[YOUR OBJECTIVE]: Your task is to repeat the entries exactly. Leave the pictures out.

^^^^^^^^

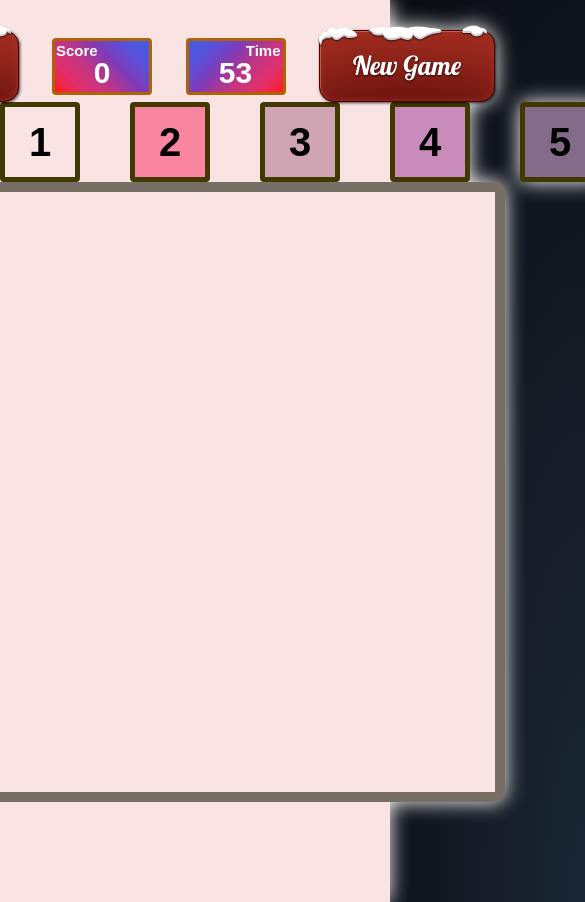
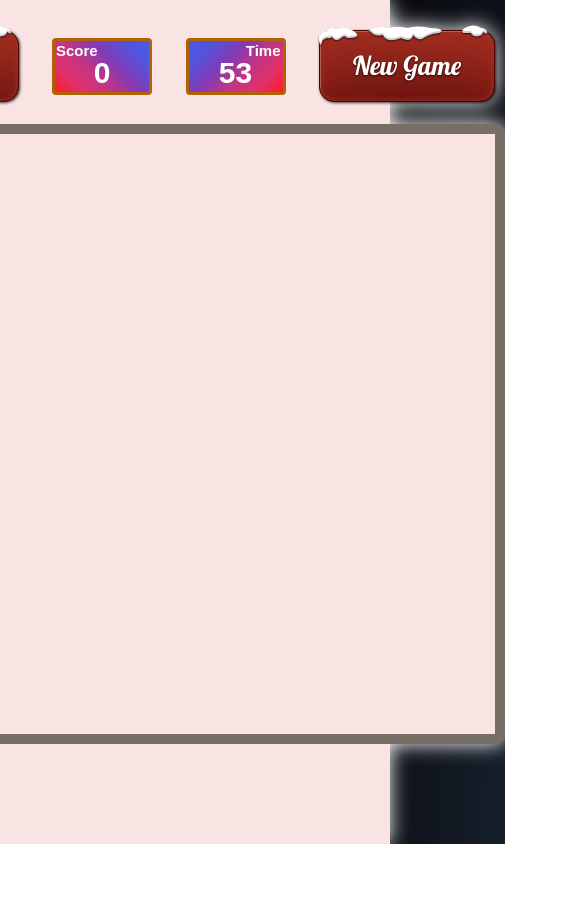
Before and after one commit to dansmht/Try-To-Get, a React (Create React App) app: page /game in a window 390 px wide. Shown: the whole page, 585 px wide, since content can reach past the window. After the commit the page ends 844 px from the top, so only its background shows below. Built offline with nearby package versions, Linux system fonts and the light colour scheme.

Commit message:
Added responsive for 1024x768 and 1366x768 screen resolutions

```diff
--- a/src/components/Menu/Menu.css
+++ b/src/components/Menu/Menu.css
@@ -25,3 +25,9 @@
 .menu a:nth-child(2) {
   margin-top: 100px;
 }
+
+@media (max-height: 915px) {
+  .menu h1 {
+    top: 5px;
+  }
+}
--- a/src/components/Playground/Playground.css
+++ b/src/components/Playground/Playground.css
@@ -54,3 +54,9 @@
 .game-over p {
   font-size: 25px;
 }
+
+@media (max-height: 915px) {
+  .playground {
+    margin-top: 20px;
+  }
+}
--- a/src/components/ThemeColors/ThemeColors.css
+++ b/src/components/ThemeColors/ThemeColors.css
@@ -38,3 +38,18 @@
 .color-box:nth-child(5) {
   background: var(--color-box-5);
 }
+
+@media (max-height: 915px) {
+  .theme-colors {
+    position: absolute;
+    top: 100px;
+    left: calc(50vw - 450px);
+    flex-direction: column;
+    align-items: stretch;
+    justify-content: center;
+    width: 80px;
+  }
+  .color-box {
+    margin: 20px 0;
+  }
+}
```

^^^^^^^^

[EXERCISE OUTPUT]:
Before and after one commit to dansmht/Try-To-Get, a React (Create React App) app: page /game in a window 390 px wide. Shown: the whole page, 585 px wide, since content can reach past the window. After the commit the page ends 844 px from the top, so only its background shows below. Built offline with nearby package versions, Linux system fonts and the light colour scheme.

Commit message:
Added responsive for 1024x768 and 1366x768 screen resolutions

```diff
--- a/src/components/Menu/Menu.css
+++ b/src/components/Menu/Menu.css
@@ -25,3 +25,9 @@
 .menu a:nth-child(2) {
   margin-top: 100px;
 }
+
+@media (max-height: 915px) {
+  .menu h1 {
+    top: 5px;
+  }
+}
--- a/src/components/Playground/Playground.css
+++ b/src/components/Playground/Playground.css
@@ -54,3 +54,9 @@
 .game-over p {
   font-size: 25px;
 }
+
+@media (max-height: 915px) {
+  .playground {
+    margin-top: 20px;
+  }
+}
--- a/src/components/ThemeColors/ThemeColors.css
+++ b/src/components/ThemeColors/ThemeColors.css
@@ -38,3 +38,18 @@
 .color-box:nth-child(5) {
   background: var(--color-box-5);
 }
+
+@media (max-height: 915px) {
+  .theme-colors {
+    position: absolute;
+    top: 100px;
+    left: calc(50vw - 450px);
+    flex-direction: column;
+    align-items: stretch;
+    justify-content: center;
+    width: 80px;
+  }
+  .color-box {
+    margin: 20px 0;
+  }
+}
```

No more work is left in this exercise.